Irene Shubik began her career working on educational films for Encyclopædia Britannica in Chicago before returning home to London where she joined ABC Television as a story editor on the anthology series Armchair Theatre under producer Sydney Newman in 1960. Shubik had been a science fiction fan since college and in 1961 approached Newman with a proposal to create a science fiction version of Armchair Theatre. This became Out of this World, a 60 minute anthology series hosted by Boris Karloff that ran for 13 episodes between June and September 1962. Many of the episodes were adaptations of stories by science fiction writers, including John Wyndham, Isaac Asimov and Philip K. Dick.
After he was poached by the BBC to head their drama department in late 1962, Sydney Newman invited Shubik to join him at the BBC and, on the condition that she be promoted to producer within nine months, she made the move in November 1963. At this time the BBC was preparing to launch BBC2 and Shubik was assigned as story editor to Story Parade, another anthology series that was to be a major part of the new channel’s drama output. One of the productions she worked on for Story Parade was an adaptation of Isaac Asimov’s novel The Caves of Steel, starring Peter Cushing, broadcast in 1964. The success of The Caves of Steel led Shubik to approach Newman to develop a science fiction anthology series. Newman agreed and Shubik was appointed story editor for what would become Out of the Unknown.
Of the 49 episodes of Out of the Unknown that were made, only 20 survive in their entirety, mainly from season one, because they were junked during the early 1970s, as was standard procedure for the BBC. Well done, Beeb, as always.
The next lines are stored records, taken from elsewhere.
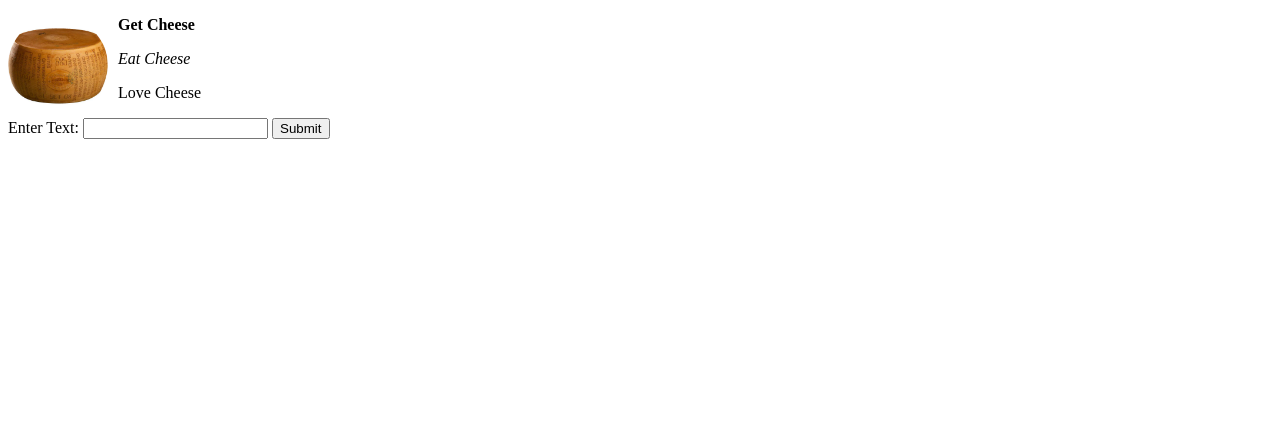
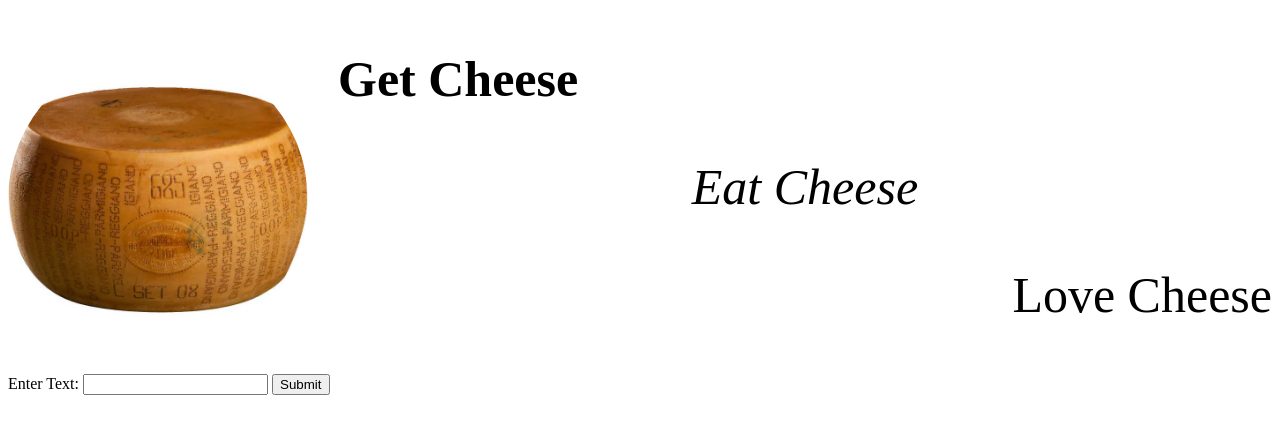
Before and after one commit to telljay/Codename-Queso, a website: page index.html in a window 1280 px wide. Drawn offline with Linux system fonts and the light colour scheme; files whose address does not match are found by name.

Commit message:
UI appearance changes

```diff
--- a/app.js
+++ b/app.js
@@ -5,7 +5,7 @@
 app.use(express.urlencoded({extended : true}));
 
 app.get('/', (req,res) => {
-    res.sendFile('C:\\Users\\danie\\Desktop\\Coding Projects\\HTML\\Tutorial Level\\index.html');
+    res.sendFile('C:\\Users\\conno\\Codename-Queso\\Codename-Queso\\index.html');
 });
 
 app.post('/submit', (req,res)=>{
--- a/index.html
+++ b/index.html
@@ -4,17 +4,34 @@
     <title>Project Queso</title>
     <style>
       img {
-        width: 100px;
-        border-radius: 50px;
+        width: 300px;
+        border-radius: 150px;
         float: left;
-        margin-right: 10px;
+        margin-right: 30px;
       }
-      .Cheese {
+      .Get {
         font-weight: bold;
+        font-size: 50px;
+        position: static;
+        top: 15%;
+        text-align: left;
       }
-      .E {
+      .Eat {
+        position: static;
         font-style: italic;
+        font-size: 50px;
+        width: 100%;
+        top: 5%;
+        text-align: center;
       }
+      .Love {
+        position: static;
+        font-size: 50px;
+        text-align: right;
+        top: 15%;
+      }
+
+
     </style>
   </head>
   <body>
@@ -22,13 +39,13 @@
       src="C:\\Users\\danie\\Desktop\\Coding Projects\\HTML\\Tutorial Level\\images\\Parmagano.png"
       alt="An image of a Wheel of Parm"
     />
-    <p class="Cheese">Get Cheese</p>
-    <p class="E">Eat Cheese</p>
-    <p>Love Cheese</p>
+    <p class = "Get">Get Cheese</p>
+    <p class = "Eat">Eat Cheese</p>
+    <p class = "Love">Love Cheese</p>
     <form action="/submit" method="post">
       <label for="inputText">Enter Text:</label>
       <input type="text" id="inputText" name="textInput" />
-      <button type="submit">Submit</button>
+      <button class = "Button" type="submit">Submit</button>
     </form>
   </body>
 </html>
--- a/package.json
+++ b/package.json
@@ -1,7 +1,7 @@
 {
   "name": "tutorial-level",
   "version": "1.0.0",
-  "description": "",
+  "description": "/*",
   "main": "app.js",
   "scripts": {
     "test": "echo \"Error: no test specified\" && exit 1"
```
Also changed, not shown: 1 other file.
Here, though, is a complete episode of Out of the Unknown, complete with extraordinarily weird title sequence. It’s The Machine Stops, written by EM Forster (yes, of Howard’s End fame), in which a future civilisation, which lives underground supported entirely by the Machine, forgets that it created the Machine and begins to worship it.